She shook her head vigorously, ‘No, have an Augusta Fruit Cocktail. There’s no alcohol in it but it tastes so good you won’t care,’ she snapped her fingers at the barman and asked for two.
‘Twenty-five credits and no alcohol? I hope it’s worth it at that price!’
‘It is. To answer your earlier question,’ she replied. ‘They want me dead because they can’t understand how I survived.’
7 thoughts on “Snippet Sunday 22/3/15: Dwarf Star Part 1”
Great world building, nice and easy for the reader to get a sense of where/when they are quickly, with just the right amount of recognisable real-world features.

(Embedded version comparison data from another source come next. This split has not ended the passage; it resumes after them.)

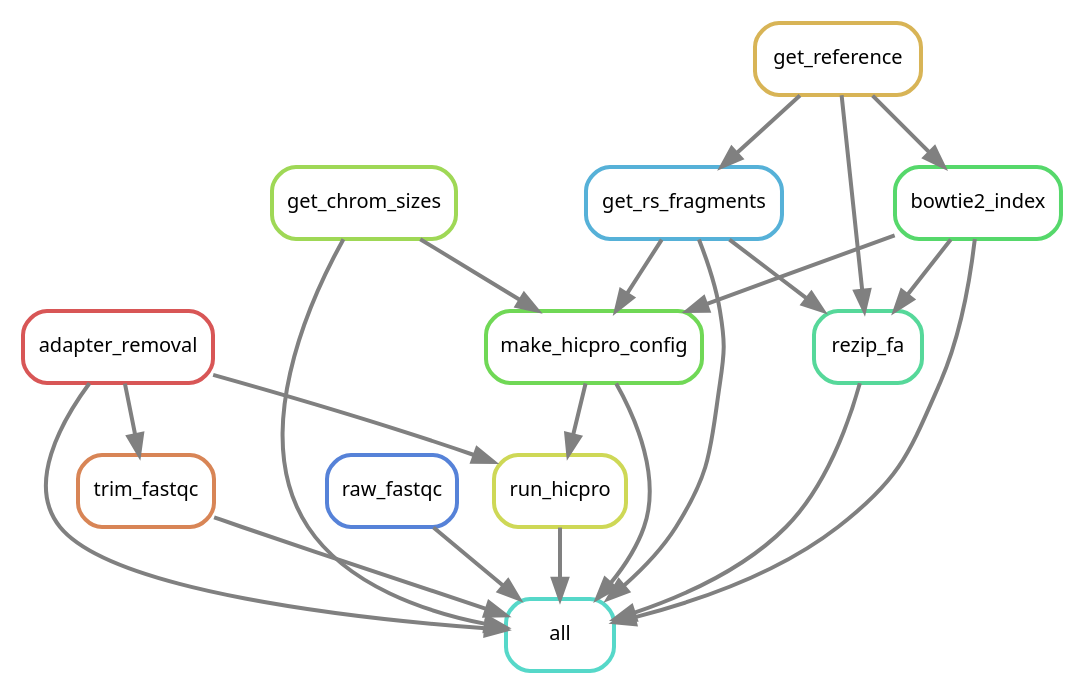
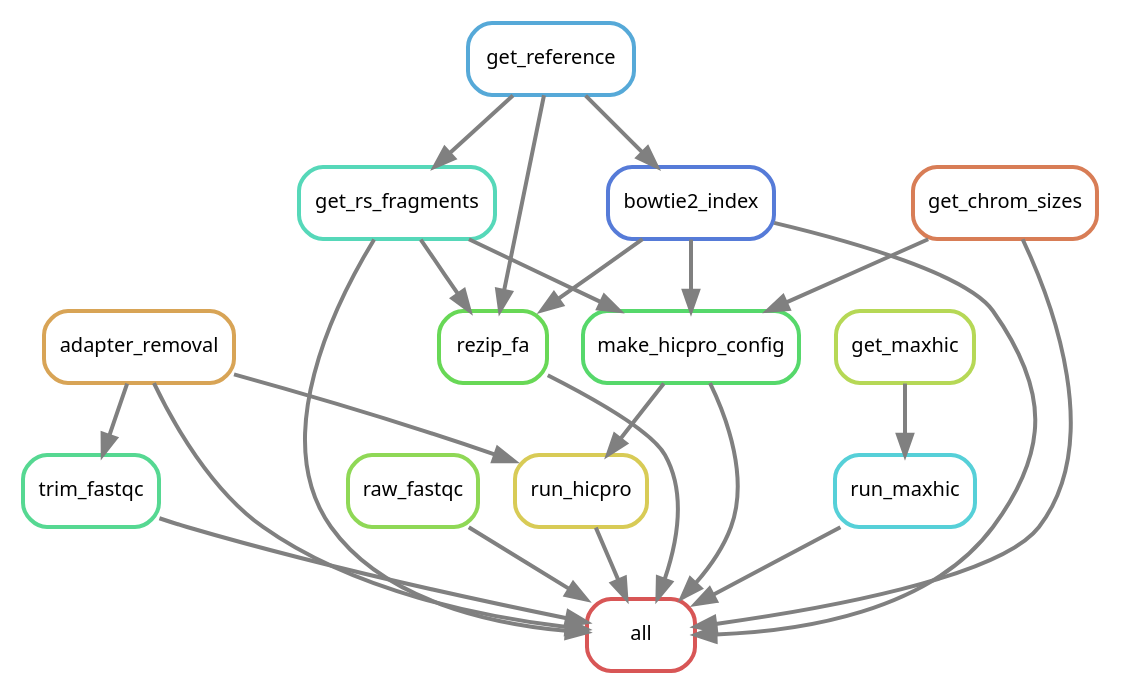
One commit to DRMCRL/ENCODE_T47D_HiC_ENCSR549MGQ changed the diagram in output/rulegraph.dot. Above: the diagram before and after it, drawn with Graphviz. The commit also changed 3 other files, not shown here.

```diff
--- a/output/rulegraph.dot
+++ b/output/rulegraph.dot
@@ -1,36 +1,40 @@
 digraph snakemake_dag {
     graph[bgcolor=white, margin=0];
     node[shape=box, style=rounded, fontname=sans,                 fontsize=10, penwidth=2];
     edge[penwidth=2, color=grey];
-	0[label = "all", color = "0.48 0.6 0.85", style="rounded"];
-	1[label = "run_hicpro", color = "0.18 0.6 0.85", style="rounded"];
-	2[label = "trim_fastqc", color = "0.06 0.6 0.85", style="rounded"];
-	3[label = "get_chrom_sizes", color = "0.24 0.6 0.85", style="rounded"];
-	4[label = "raw_fastqc", color = "0.61 0.6 0.85", style="rounded"];
-	5[label = "bowtie2_index", color = "0.36 0.6 0.85", style="rounded"];
-	6[label = "adapter_removal", color = "0.00 0.6 0.85", style="rounded"];
-	7[label = "get_rs_fragments", color = "0.55 0.6 0.85", style="rounded"];
-	8[label = "rezip_fa", color = "0.42 0.6 0.85", style="rounded"];
-	9[label = "make_hicpro_config", color = "0.30 0.6 0.85", style="rounded"];
-	10[label = "get_reference", color = "0.12 0.6 0.85", style="rounded"];
+	0[label = "all", color = "0.00 0.6 0.85", style="rounded"];
+	1[label = "run_hicpro", color = "0.15 0.6 0.85", style="rounded"];
+	2[label = "trim_fastqc", color = "0.41 0.6 0.85", style="rounded"];
+	3[label = "bowtie2_index", color = "0.62 0.6 0.85", style="rounded"];
+	4[label = "raw_fastqc", color = "0.26 0.6 0.85", style="rounded"];
+	5[label = "adapter_removal", color = "0.10 0.6 0.85", style="rounded"];
+	6[label = "run_maxhic", color = "0.51 0.6 0.85", style="rounded"];
+	7[label = "get_rs_fragments", color = "0.46 0.6 0.85", style="rounded"];
+	8[label = "rezip_fa", color = "0.31 0.6 0.85", style="rounded"];
+	9[label = "make_hicpro_config", color = "0.36 0.6 0.85", style="rounded"];
+	10[label = "get_chrom_sizes", color = "0.05 0.6 0.85", style="rounded"];
+	11[label = "get_reference", color = "0.56 0.6 0.85", style="rounded"];
+	12[label = "get_maxhic", color = "0.21 0.6 0.85", style="rounded"];
+	10 -> 0
+	5 -> 0
+	1 -> 0
+	4 -> 0
+	8 -> 0
+	9 -> 0
+	2 -> 0
+	7 -> 0
 	6 -> 0
-	2 -> 0
-	1 -> 0
 	3 -> 0
-	9 -> 0
-	5 -> 0
-	8 -> 0
-	7 -> 0
-	4 -> 0
+	5 -> 1
 	9 -> 1
-	6 -> 1
-	6 -> 2
-	10 -> 5
-	10 -> 7
+	5 -> 2
+	11 -> 3
+	12 -> 6
+	11 -> 7
 	7 -> 8
-	10 -> 8
-	5 -> 8
+	11 -> 8
+	3 -> 8
+	10 -> 9
+	7 -> 9
 	3 -> 9
-	7 -> 9
-	5 -> 9
 }            
```
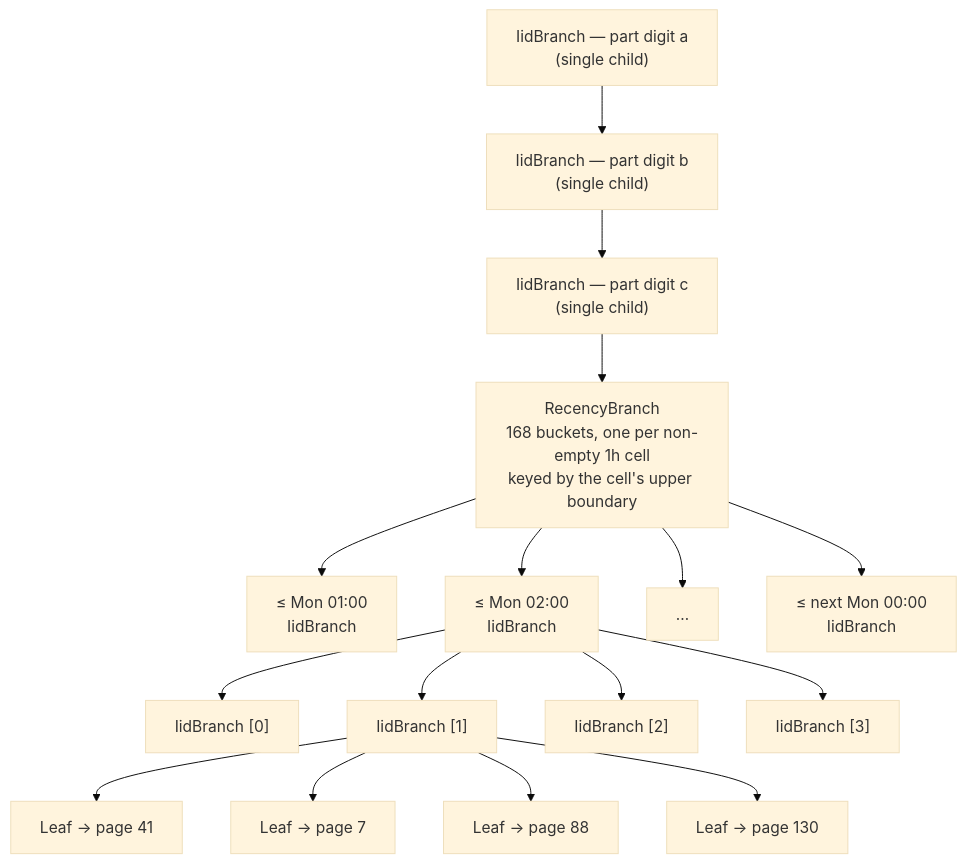
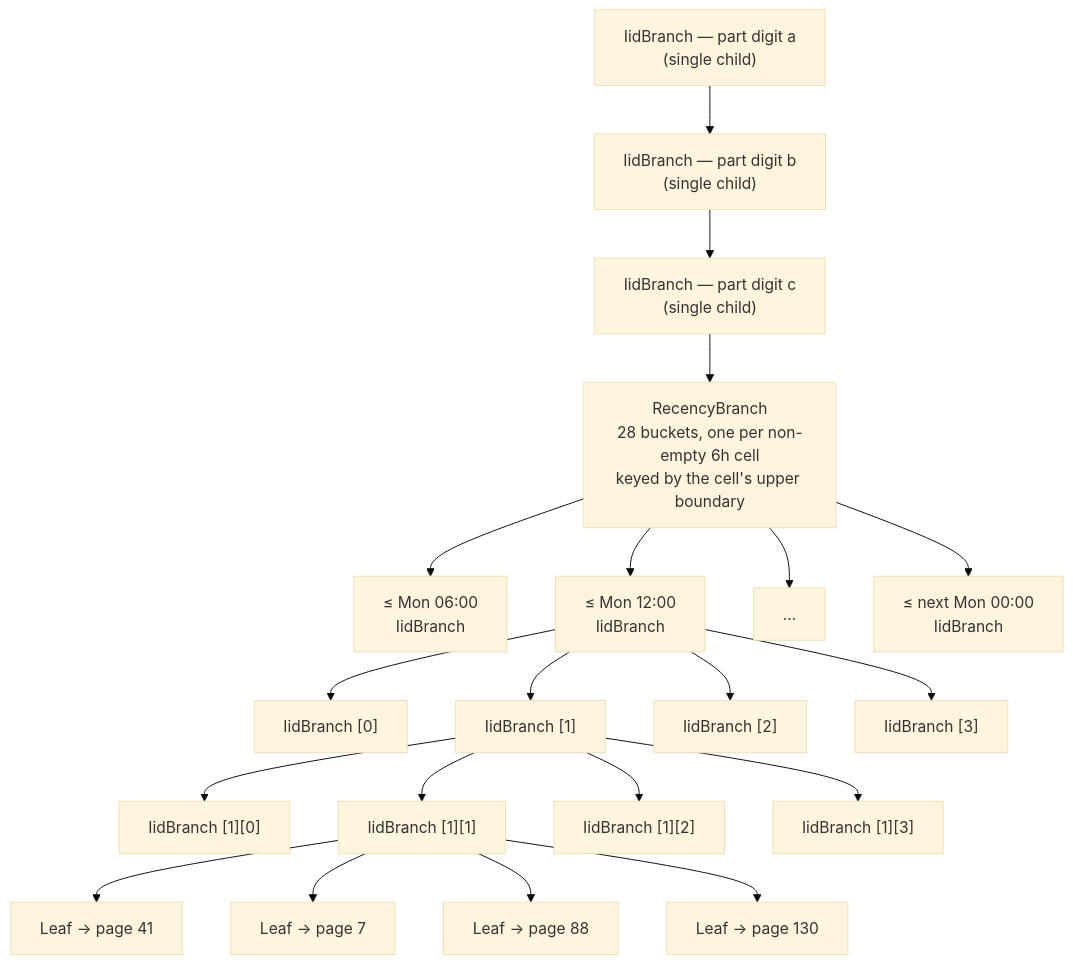
Before and after one commit to xtdb/xtdb: the diagram in dev/doc/recency-cells.md, drawn with Mermaid (base theme). The commit also changed other lines of this file and 3 other files, not shown here.

````diff
--- a/dev/doc/recency-cells.md
+++ b/dev/doc/recency-cells.md
@@ -46,34 +46,42 @@
 ```mermaid
 flowchart TD
     root["IidBranch — part digit a<br/>(single child)"]
     b["IidBranch — part digit b<br/>(single child)"]
     c["IidBranch — part digit c<br/>(single child)"]
-    rb["RecencyBranch<br/>168 buckets, one per non-empty 1h cell<br/>keyed by the cell's upper boundary"]
-    c1["≤ Mon 01:00<br/>IidBranch"]
-    c2["≤ Mon 02:00<br/>IidBranch"]
+    rb["RecencyBranch<br/>28 buckets, one per non-empty 6h cell<br/>keyed by the cell's upper boundary"]
+    c1["≤ Mon 06:00<br/>IidBranch"]
+    c2["≤ Mon 12:00<br/>IidBranch"]
     cdots["…"]
-    c168["≤ next Mon 00:00<br/>IidBranch"]
-    %% only cell Mon 02:00, and only its prefix [1], are drawn out; every cell and prefix has the same shape
+    c28["≤ next Mon 00:00<br/>IidBranch"]
+    %% only cell Mon 12:00, and only its prefix [1][1], are drawn out; every cell and prefix has the same shape
     i0["IidBranch [0]"]
     i1["IidBranch [1]"]
     i2["IidBranch [2]"]
     i3["IidBranch [3]"]
+    i10["IidBranch [1][0]"]
+    i11["IidBranch [1][1]"]
+    i12["IidBranch [1][2]"]
+    i13["IidBranch [1][3]"]
     l0["Leaf → page 41"]
     l1["Leaf → page 7"]
     l2["Leaf → page 88"]
     l3["Leaf → page 130"]
 
     root --> b --> c --> rb
     rb --> c1
     rb --> c2
     rb --> cdots
-    rb --> c168
+    rb --> c28
     c2 --> i0
     c2 --> i1
     c2 --> i2
     c2 --> i3
-    i1 --> l0
-    i1 --> l1
-    i1 --> l2
-    i1 --> l3
+    i1 --> i10
+    i1 --> i11
+    i1 --> i12
+    i1 --> i13
+    i11 --> l0
+    i11 --> l1
+    i11 --> l2
+    i11 --> l3
 ```
````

I would have probably liked a more solid novum, maybe where the description of the architecture is?
Otherwise, loved it, and I’ll be sure to keep an eye out for the rest of your writing!
Thanks! I restrict myself to 700 words per part (I have posted two more since this) so keeping it tight and getting in a full description can be hard work.
I’m not into the sci-fi genre although I just read “The Girl with all the Gifts” by M. Carey. But I like your story. It is well written and has just the right amount of detail. I came over from Community Pool, BTW. http://lilypupslife.wordpress.com/
By the way, you’ve posted here several times and you always post the link to your blog. There’s no need to post the link in the message. Anyone who might want to visit your blog can do so from the message link.
Thanks for the help. Plan to get my husband onto this blog as he is a sci-fi freak!
Cool, welcome aboard to both of you!